_ABOUT THIS EXERCISE_
Wherever the string "DiscordReply" appears in the entries below, return the line that holds it.

DATASET EXCERPTS: Begin

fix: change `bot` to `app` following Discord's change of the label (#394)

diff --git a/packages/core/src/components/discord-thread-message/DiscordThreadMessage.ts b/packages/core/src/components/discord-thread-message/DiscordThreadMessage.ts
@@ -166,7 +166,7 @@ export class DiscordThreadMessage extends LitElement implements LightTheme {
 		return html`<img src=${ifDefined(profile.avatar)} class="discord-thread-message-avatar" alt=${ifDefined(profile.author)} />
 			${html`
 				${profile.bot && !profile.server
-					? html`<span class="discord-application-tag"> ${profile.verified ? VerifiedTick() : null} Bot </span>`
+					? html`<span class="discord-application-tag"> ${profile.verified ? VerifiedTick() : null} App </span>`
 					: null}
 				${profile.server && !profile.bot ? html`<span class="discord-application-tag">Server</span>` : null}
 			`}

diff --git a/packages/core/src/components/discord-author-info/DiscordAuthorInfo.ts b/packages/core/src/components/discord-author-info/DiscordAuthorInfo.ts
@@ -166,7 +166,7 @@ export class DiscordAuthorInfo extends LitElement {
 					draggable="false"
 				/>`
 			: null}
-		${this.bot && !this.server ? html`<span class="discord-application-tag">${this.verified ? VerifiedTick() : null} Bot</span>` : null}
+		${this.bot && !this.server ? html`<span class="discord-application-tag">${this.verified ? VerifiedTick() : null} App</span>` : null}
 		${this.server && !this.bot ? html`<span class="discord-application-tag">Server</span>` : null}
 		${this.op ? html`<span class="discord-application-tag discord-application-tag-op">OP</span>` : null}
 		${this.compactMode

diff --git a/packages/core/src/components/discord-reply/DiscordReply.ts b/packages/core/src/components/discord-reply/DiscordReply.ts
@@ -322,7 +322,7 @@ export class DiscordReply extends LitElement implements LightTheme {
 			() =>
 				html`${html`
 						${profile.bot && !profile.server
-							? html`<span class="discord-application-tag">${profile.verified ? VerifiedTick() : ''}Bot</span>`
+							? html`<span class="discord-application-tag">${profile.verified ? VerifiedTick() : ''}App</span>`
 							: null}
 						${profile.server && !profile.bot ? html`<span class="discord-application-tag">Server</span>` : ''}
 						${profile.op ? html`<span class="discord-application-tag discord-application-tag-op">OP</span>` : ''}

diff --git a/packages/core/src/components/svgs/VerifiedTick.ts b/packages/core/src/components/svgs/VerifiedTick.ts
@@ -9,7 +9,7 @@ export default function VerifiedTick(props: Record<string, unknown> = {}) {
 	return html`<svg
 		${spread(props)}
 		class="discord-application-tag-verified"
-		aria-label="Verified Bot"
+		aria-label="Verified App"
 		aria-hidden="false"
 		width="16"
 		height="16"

DATASET EXCERPTS: End

_THE COMPLETED TASK_
diff --git a/packages/core/src/components/discord-reply/DiscordReply.ts b/packages/core/src/components/discord-reply/DiscordReply.ts
@@ -322,7 +322,7 @@ export class DiscordReply extends LitElement implements LightTheme {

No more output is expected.